Extracted data entries:
================

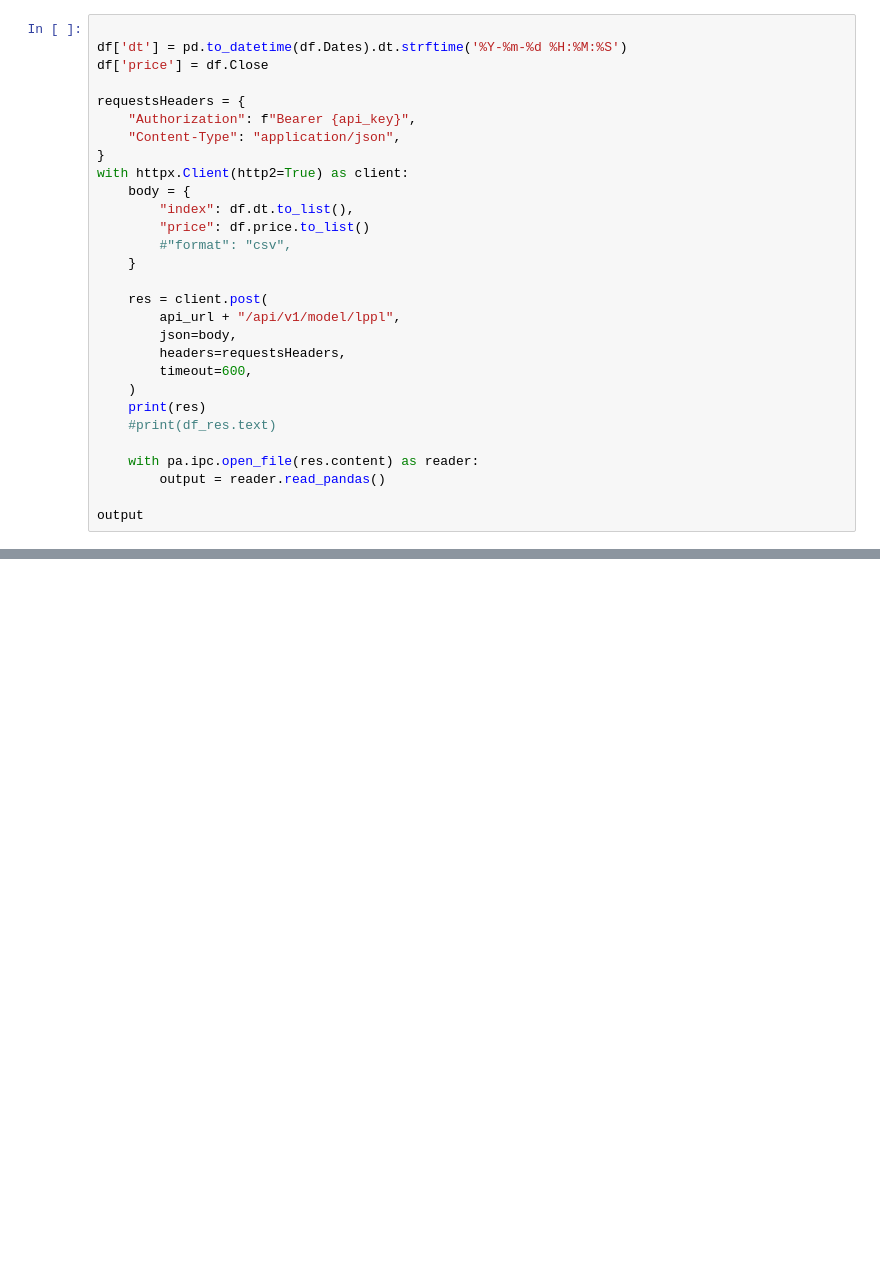
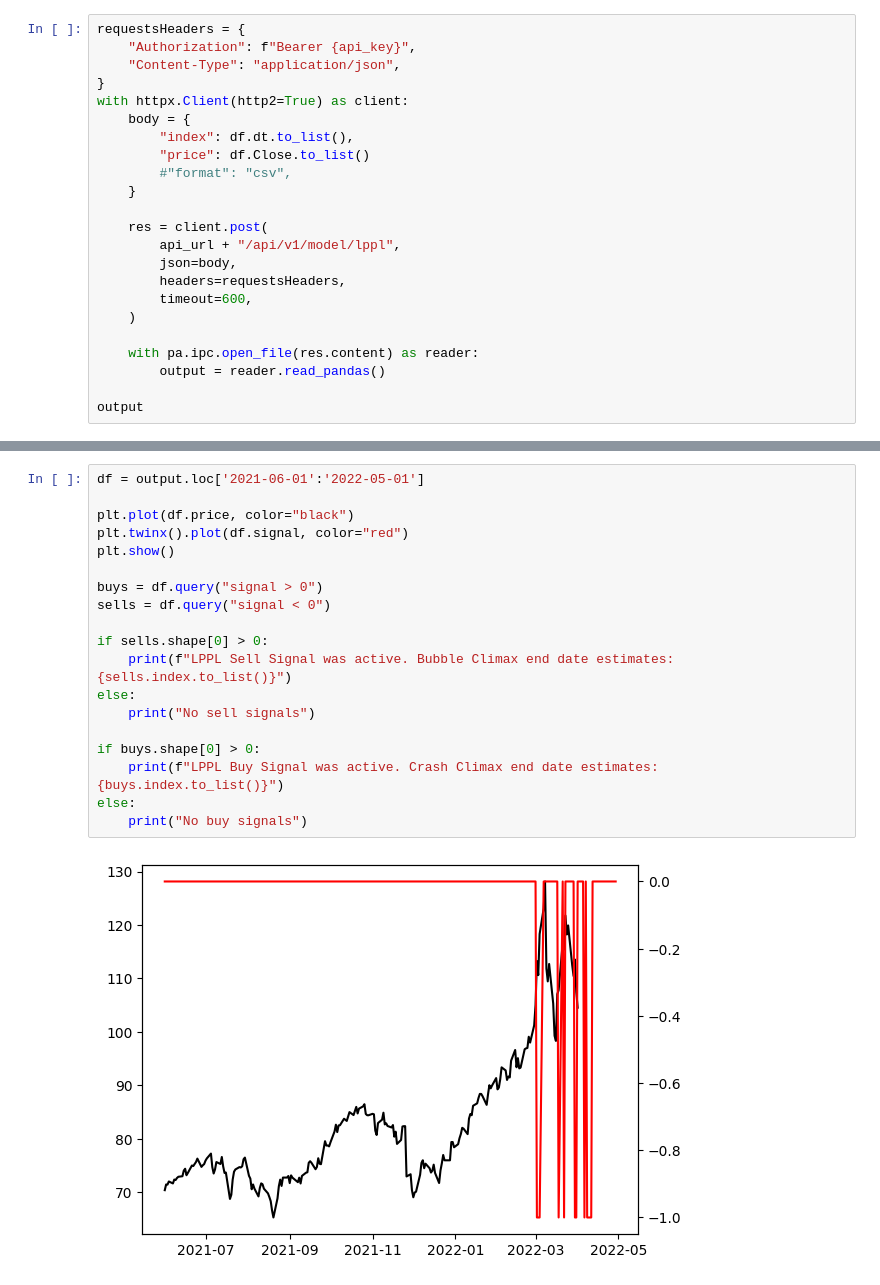
Before and after one commit to variantperception/vp-analysis-api, a Jupyter notebook: examples/model_api_lppl.ipynb, the cells around one changed output, grey strips where cells are left out. Cells and saved outputs as stored; diff of their text form; blank space fills up the shorter version.

Commit message:
update lppl notebook

```diff
--- a/examples/model_api_lppl.ipynb
+++ b/examples/model_api_lppl.ipynb
@@ -15,9 +32,5 @@ plt.show()
 [figure]
 # %%
-
-df['dt'] = pd.to_datetime(df.Dates).dt.strftime('%Y-%m-%d %H:%M:%S')
-df['price'] = df.Close
-
 requestsHeaders = {
     "Authorization": f"Bearer {api_key}",
     "Content-Type": "application/json",
@@ -25,7 +38,7 @@ requestsHeaders = {
 with httpx.Client(http2=True) as client:
     body = {
         "index": df.dt.to_list(),
-        "price": df.price.to_list()
+        "price": df.Close.to_list()
         #"format": "csv",
     }
 
@@ -35,8 +48,6 @@ with httpx.Client(http2=True) as client:
         headers=requestsHeaders,
         timeout=600,
     )
-    print(res)
-    #print(df_res.text)
 
     with pa.ipc.open_file(res.content) as reader:
         output = reader.read_pandas()
@@ -94,0 +70,21 @@ plt.show()
+# %%
+df = output.loc['2021-06-01':'2022-05-01']
+
+plt.plot(df.price, color="black")
+plt.twinx().plot(df.signal, color="red")
+plt.show()
+
+buys = df.query("signal > 0")
+sells = df.query("signal < 0")
+
+if sells.shape[0] > 0:
+    print(f"LPPL Sell Signal was active. Bubble Climax end date estimates: {sells.index.to_list()}")
+else:
+    print("No sell signals")
+
+if buys.shape[0] > 0:
+    print(f"LPPL Buy Signal was active. Crash Climax end date estimates: {buys.index.to_list()}")
+else:
+    print("No buy signals")
+# %% [output]
+[figure, added]
```
Also changed, not shown: parts of 6 cells of this notebook.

================

**PROMPT**
In how many lines of the entries does "print" appear? Reply with only the number.

**RESPONSE**
6